My first task was to sand off all the surface detail as I quickly realised that filling all the sink marks would mean that a lot of the detail would vanish any way as well as the fact that all the rivets were rather smeared looking . While I was at it I thinned down the trailing edges as best I could. As my kit would be a troop/cargo carrier I decided to change the large oval windows to smaller circular ones instead and to change the rear clamshell doors to a more practical Chinook style ramp. Filling each window and recutting new ones would be a lot of hassle, so I went the easier route of cutting out the fuselage section containing the windows, replacing it with a piece of 40 thou plastic card and then drilling new windows. The rear of the fuselage was then cut a an angle for the new rear ramp. A whole bunch of other tasks followed: improving the cockpit, adding floors to the undercarriage bays, replacing the hopelessly ugly undercarriage with items in the spares box and building all the interior detail for the cargo bay. About halfway through construction I completely ran out of steam. Lots of work and filling and sanding and filling and sanding had sucked dry all enthusiasm I had for the project and it went into storage.

About 18 months later I decided to pick it up again and finish it off. More construction, more filling, more sanding and half a can of spray primer/filler later and it was ready. All I had to do was mask the canopy and that was it.

A year later I finally got around to masking the canopy. I was going to finish this kit if it killed me! I decided to go with a simple overall olive-green colour and dug around in my paint drawer until I found something suitable. The markings came from an Aussie Decals Chinook decal sheet and are a mix of early and late markings. Not accurate but I don't care! Final construction was a case of adding the undercarriage, props and rotor.

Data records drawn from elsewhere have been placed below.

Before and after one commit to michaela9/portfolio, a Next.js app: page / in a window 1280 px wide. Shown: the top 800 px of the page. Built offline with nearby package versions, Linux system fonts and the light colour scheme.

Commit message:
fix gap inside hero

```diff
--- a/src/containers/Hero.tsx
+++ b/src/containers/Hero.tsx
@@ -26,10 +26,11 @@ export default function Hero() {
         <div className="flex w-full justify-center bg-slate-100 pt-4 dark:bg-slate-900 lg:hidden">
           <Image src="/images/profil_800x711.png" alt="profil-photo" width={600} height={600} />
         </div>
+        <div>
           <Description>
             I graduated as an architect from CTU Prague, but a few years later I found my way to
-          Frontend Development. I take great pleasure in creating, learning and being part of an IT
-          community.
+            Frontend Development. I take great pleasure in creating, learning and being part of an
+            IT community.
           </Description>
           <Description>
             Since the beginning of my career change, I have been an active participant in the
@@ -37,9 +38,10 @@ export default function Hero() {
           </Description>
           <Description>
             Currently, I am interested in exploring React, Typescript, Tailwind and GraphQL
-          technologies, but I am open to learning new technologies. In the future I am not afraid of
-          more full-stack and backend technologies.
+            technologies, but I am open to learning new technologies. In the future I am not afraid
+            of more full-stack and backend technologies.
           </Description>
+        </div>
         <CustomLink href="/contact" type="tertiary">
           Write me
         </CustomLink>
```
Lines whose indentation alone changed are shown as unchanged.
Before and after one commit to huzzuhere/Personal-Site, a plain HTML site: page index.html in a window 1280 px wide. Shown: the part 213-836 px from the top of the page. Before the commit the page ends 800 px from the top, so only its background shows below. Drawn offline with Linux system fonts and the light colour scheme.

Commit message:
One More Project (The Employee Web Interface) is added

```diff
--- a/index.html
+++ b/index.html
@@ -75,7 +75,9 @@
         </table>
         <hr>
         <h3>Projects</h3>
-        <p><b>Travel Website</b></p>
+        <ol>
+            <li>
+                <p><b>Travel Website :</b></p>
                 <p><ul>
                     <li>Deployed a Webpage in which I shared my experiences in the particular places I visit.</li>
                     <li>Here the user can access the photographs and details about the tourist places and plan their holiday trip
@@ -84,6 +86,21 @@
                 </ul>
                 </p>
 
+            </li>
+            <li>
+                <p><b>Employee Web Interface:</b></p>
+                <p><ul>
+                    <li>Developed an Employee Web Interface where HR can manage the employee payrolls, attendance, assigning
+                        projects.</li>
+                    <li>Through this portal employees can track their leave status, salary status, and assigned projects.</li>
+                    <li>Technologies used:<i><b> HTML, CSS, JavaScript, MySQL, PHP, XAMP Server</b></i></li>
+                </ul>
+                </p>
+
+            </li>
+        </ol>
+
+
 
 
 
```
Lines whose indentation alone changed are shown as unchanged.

There are a whole bunch of things I should have done such as adding undercarriage doors and painting the props and rotor blades black but I just couldn't be bothered. Just finishing was more important than how good it was. Now that the Rotodyne is finished I can look at it with a feeling of relief. It's never going to be an award winner but as a two-footer it looks okay. Do you know what really bothers me? When I bought this kit John at Model World brought out an older boxing of the Rotodyne he had for sale as well as an alternative but I declined. Now in hindsight I realised that it would have been a much better buy as it would have been a much cleaner moulding than the boxing I had. D'oh! Oh well, we live and learn.